What the exercise asks
I'd like every entry returned exactly as it is, with the images left out.

Extracted material

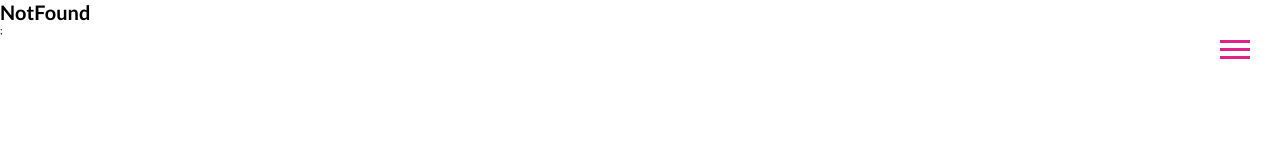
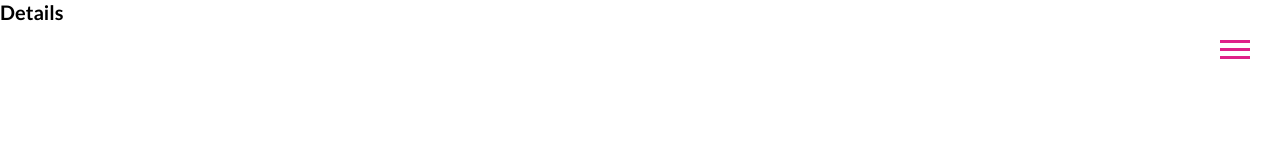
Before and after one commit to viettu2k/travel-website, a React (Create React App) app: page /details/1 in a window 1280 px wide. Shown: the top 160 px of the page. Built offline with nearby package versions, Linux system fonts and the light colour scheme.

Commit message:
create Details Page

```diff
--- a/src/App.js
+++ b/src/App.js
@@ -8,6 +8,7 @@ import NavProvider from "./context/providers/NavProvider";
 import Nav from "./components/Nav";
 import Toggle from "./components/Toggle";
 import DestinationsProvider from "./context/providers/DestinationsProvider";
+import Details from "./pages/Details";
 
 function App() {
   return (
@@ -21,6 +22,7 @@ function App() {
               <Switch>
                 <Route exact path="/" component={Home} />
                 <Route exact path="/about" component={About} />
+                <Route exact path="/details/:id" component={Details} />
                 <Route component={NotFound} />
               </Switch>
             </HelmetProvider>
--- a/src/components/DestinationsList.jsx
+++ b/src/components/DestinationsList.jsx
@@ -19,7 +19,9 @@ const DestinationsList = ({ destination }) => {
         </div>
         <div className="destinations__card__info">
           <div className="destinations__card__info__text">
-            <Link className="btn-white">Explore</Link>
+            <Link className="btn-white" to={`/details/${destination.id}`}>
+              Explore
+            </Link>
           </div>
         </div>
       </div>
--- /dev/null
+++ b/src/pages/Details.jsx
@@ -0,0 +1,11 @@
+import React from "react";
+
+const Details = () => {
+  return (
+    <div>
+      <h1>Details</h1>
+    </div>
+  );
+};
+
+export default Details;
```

Written solution
Before and after one commit to viettu2k/travel-website, a React (Create React App) app: page /details/1 in a window 1280 px wide. Shown: the top 160 px of the page. Built offline with nearby package versions, Linux system fonts and the light colour scheme.

Commit message:
create Details Page

```diff
--- a/src/App.js
+++ b/src/App.js
@@ -8,6 +8,7 @@ import NavProvider from "./context/providers/NavProvider";
 import Nav from "./components/Nav";
 import Toggle from "./components/Toggle";
 import DestinationsProvider from "./context/providers/DestinationsProvider";
+import Details from "./pages/Details";
 
 function App() {
   return (
@@ -21,6 +22,7 @@ function App() {
               <Switch>
                 <Route exact path="/" component={Home} />
                 <Route exact path="/about" component={About} />
+                <Route exact path="/details/:id" component={Details} />
                 <Route component={NotFound} />
               </Switch>
             </HelmetProvider>
--- a/src/components/DestinationsList.jsx
+++ b/src/components/DestinationsList.jsx
@@ -19,7 +19,9 @@ const DestinationsList = ({ destination }) => {
         </div>
         <div className="destinations__card__info">
           <div className="destinations__card__info__text">
-            <Link className="btn-white">Explore</Link>
+            <Link className="btn-white" to={`/details/${destination.id}`}>
+              Explore
+            </Link>
           </div>
         </div>
       </div>
--- /dev/null
+++ b/src/pages/Details.jsx
@@ -0,0 +1,11 @@
+import React from "react";
+
+const Details = () => {
+  return (
+    <div>
+      <h1>Details</h1>
+    </div>
+  );
+};
+
+export default Details;
```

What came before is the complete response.